As spiders eat, their bodies will accumulate some of the chemicals polluting the environment. By measuring what taints their bodies, scientists can discover the types, locations, concentrations — and even potential risks — of water pollutants. Spiders may even give better results than the direct testing of a polluted river, researchers say. Read more…

 

Bedbugs put to rest after discovery by SFU scientists,  Globe and Mail.

After more than 180,000 bedbug bites, biologist Regine Gries hopes she’s drained the life out of the global bedbug epidemic. Ms. Gries, along with her husband and biologist Dr. Gerhard Gries, chemist Dr. Robert Britton and a group of students at Simon Fraser University have discovered what they believe is the world’s first effective and affordable bedbug bait and trap. Read more…

Chemistry13698187_s from 123rf

What Have Climate Scientists Learned from 20-Year Fight with Deniers? Scientific American
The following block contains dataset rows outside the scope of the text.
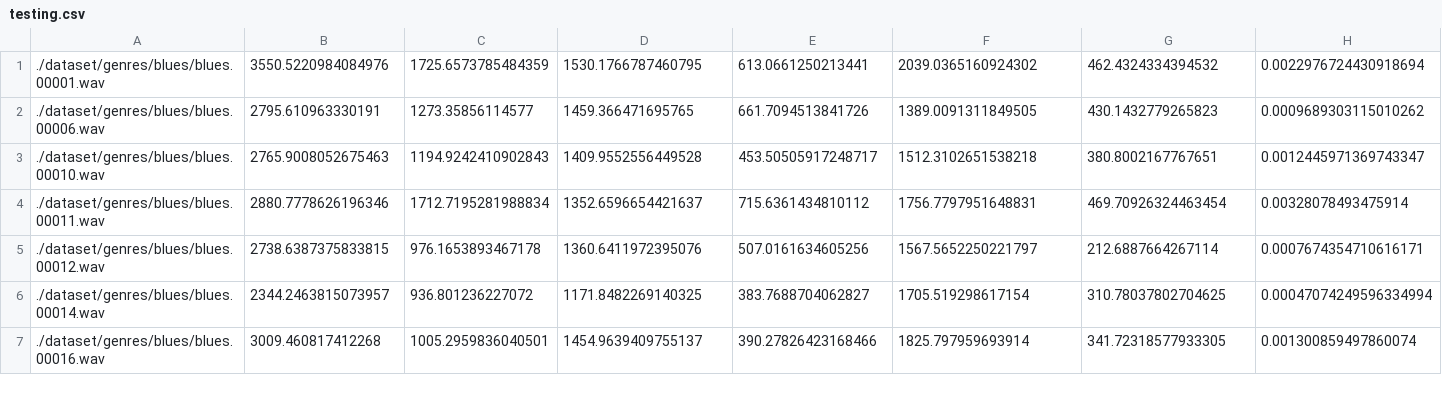
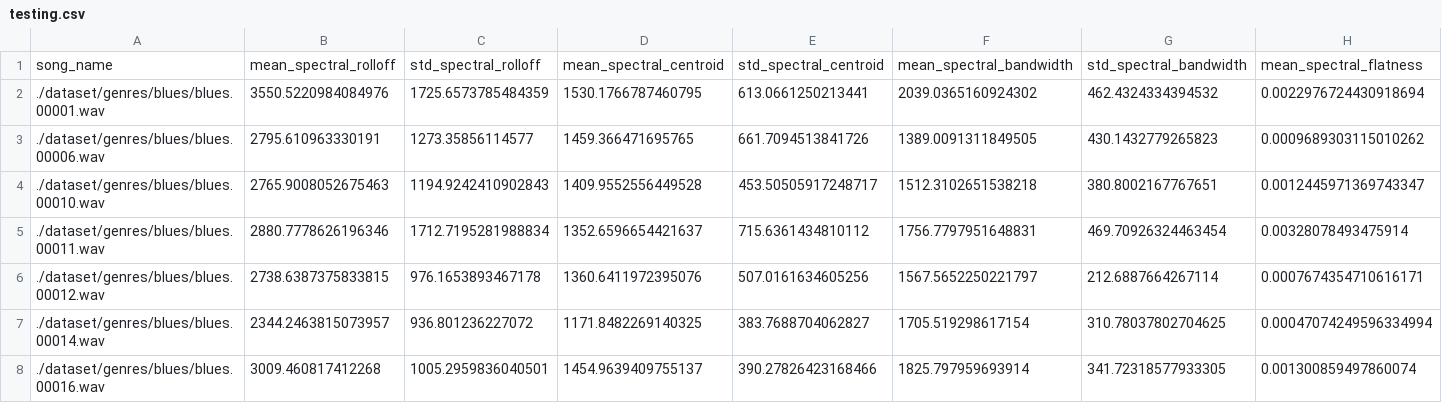
Before and after one commit to aleynaolmezcan/CS-454-Project, a CSV file: feature_extraction/testing.csv, drawn as a sheet; only a part is shown; rows hold the shown columns only; the diff names each change by its address in the sheet, - before the commit and + after, or states it on an @@ line.

Commit message:
column headers

```diff
--- a/feature_extraction/testing.csv
+++ b/feature_extraction/testing.csv
+row 1: song_name | mean_spectral_rolloff | std_spectral_rolloff | mean_spectral_centroid | std_spectral_centroid | mean_spectral_bandwidth | std_spectral_bandwidth | mean_spectral_flatness
```
Also changed, not shown: feature_extraction/training.csv, feature_extraction/validation.csv.
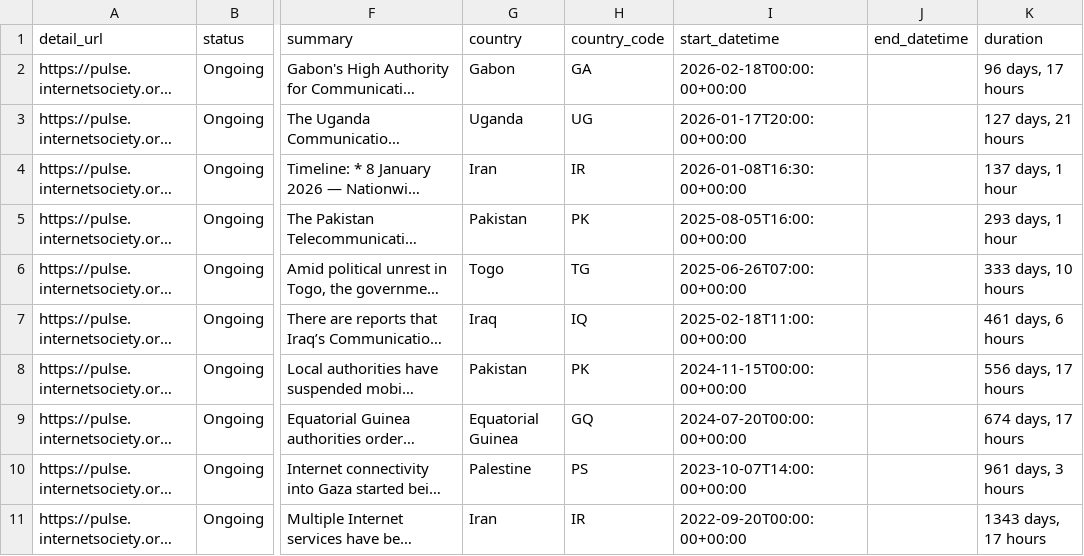
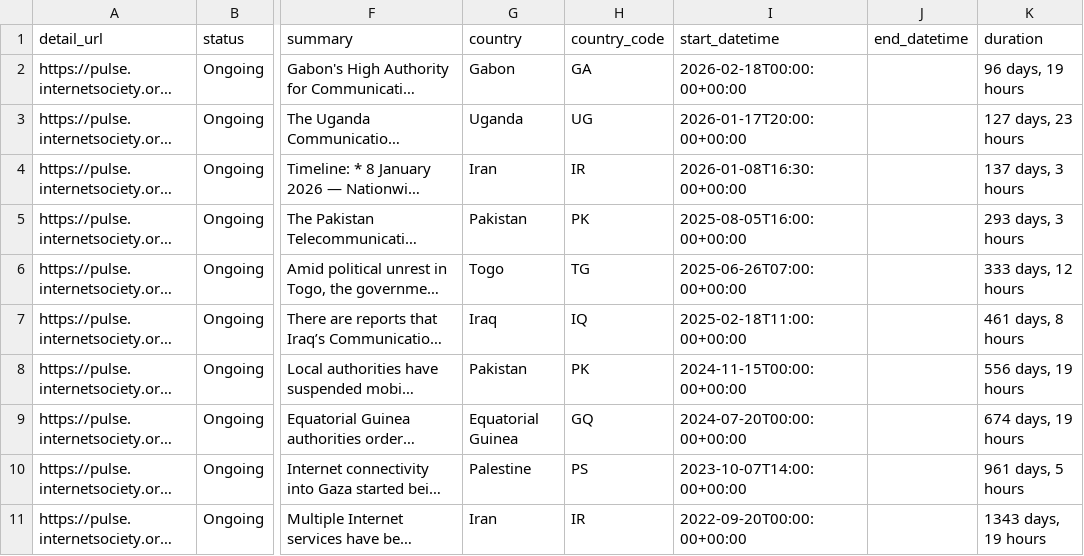
Before and after one commit to ccb2195-ux/Internet-Shutdown-Tracker, a CSV file: internet_shutdowns_ongoing.csv, drawn as a sheet; only a part is shown, gaps mark what is left out; long unchanged cells end in …; the diff names each change by its address in the sheet, - before the commit and + after, or states it on an @@ line.

```diff
--- a/internet_shutdowns_ongoing.csv
+++ b/internet_shutdowns_ongoing.csv
-K2 (duration): 96 days, 17 hours
+K2 (duration): 96 days, 19 hours
-K3 (duration): 127 days, 21 hours
+K3 (duration): 127 days, 23 hours
-K4 (duration): 137 days, 1 hour
+K4 (duration): 137 days, 3 hours
-K5 (duration): 293 days, 1 hour
+K5 (duration): 293 days, 3 hours
-K6 (duration): 333 days, 10 hours
+K6 (duration): 333 days, 12 hours
-K7 (duration): 461 days, 6 hours
+K7 (duration): 461 days, 8 hours
-K8 (duration): 556 days, 17 hours
+K8 (duration): 556 days, 19 hours
-K9 (duration): 674 days, 17 hours
+K9 (duration): 674 days, 19 hours
-K10 (duration): 961 days, 3 hours
+K10 (duration): 961 days, 5 hours
-K11 (duration): 1343 days, 17 hours
+K11 (duration): 1343 days, 19 hours
```
Also changed, not shown: internet_shutdowns_processed.csv.
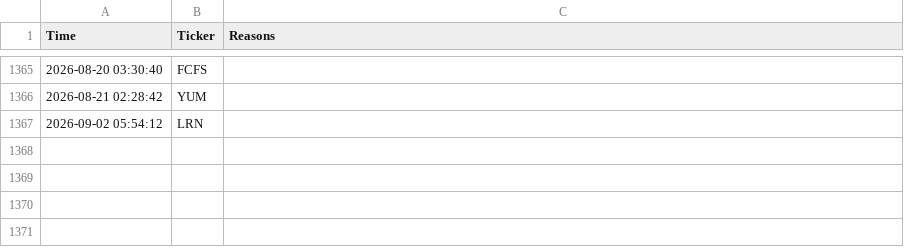
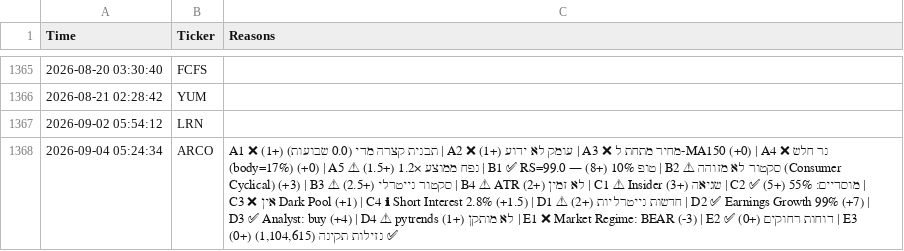
Before and after one commit to shakedazaria/stock-script-render, a CSV file: scanner_state/signals_log.csv, drawn as a sheet; only a part is shown, gaps mark what is left out; the diff names each change by its address in the sheet, - before the commit and + after, or states it on an @@ line.

```diff
--- a/scanner_state/signals_log.csv
+++ b/scanner_state/signals_log.csv
+row 1368: 2026-09-04 05:24:34 | ARCO | A1 ❌ תבנית קצרה מדי (0.0 שבועות) (+1) | A2 ❌ עומק לא ידוע (+1) | A3 ❌ מחיר מתחת ל-MA150 (+0) | A4 ❌ נר חלש (body=17%) (+0) | A5 ⚠ נפח ממוצע ×1.2 (+1.5) | B1 ✅ RS=99.0 — טופ 10% (+8) | B2 ⚠ סקטור לא מזוהה (Consumer Cyclical) (+3) | B3 ⚠ סקטור נייטרלי (+2.5) | B4 ⚠ ATR לא זמין (+2) | C1 ⚠ Insider שגיאה (+3) | C2 ✅ מוסדיים: 55% (+5) | C3 ❌ אין Dark Pool (+1) | C4 ℹ Short Interest 2.8% (+1.5) | D1 ⚠ חדשות נייטרליות (+2) | D2 ✅ Earnings Growth 99% (+7) | D3 ✅ Analyst: buy (+4) | D4 ⚠ pytrends לא מותקן (+1) | E1 ❌ Market Regime: BEAR (-3) | E2 ✅ דוחות רחוקים (+0) | E3 ✅ נזילות תקינה (1,104,615) (+0)
```
Also changed, not shown: scanner_state/performance_log.csv, 7 other files.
Two decades ago, Benjamin Santer chose 12 words that changed his life forever: “The balance of evidence suggests a discernible human influence on global climate.” Read more…

 

Physics

Electric eels get on their prey’s nerves. Science News for Students

A zap from an electric eel acts like a natural Taser. It gives the creature the power to stop prey in its tracks. This gives the eel the upper hand — er, fin — that allows it to prevent dinner from swimming away. And that zap acts directly on the prey’s nervous system, scientists now show.  Read more…

 

‘The Imitation Game’ entertains at the expense of accuracy.  Science News for Students

Ordinarily the life of a mathematician isn’t ideal fodder for a major Hollywood movie. But when that mathematician is Alan Turing — the British genius who inspired the modern computer, protected Allied soldiers from Nazi attacks with his code-breaking prowess and was a closeted gay man — you’ve got yourself a film with Oscar buzz.  Read more…

 

12693495_s from 123rfEarth and Space Science

Super-Earth confirmed by UBC astronomer using MOST space telescope.  CBC News

A UBC astronomer and a Canadian space telescope played pivotal roles in the discovery of a new planet — a so-called Super-Earth — found orbiting a sun well beyond our solar system.  Read more…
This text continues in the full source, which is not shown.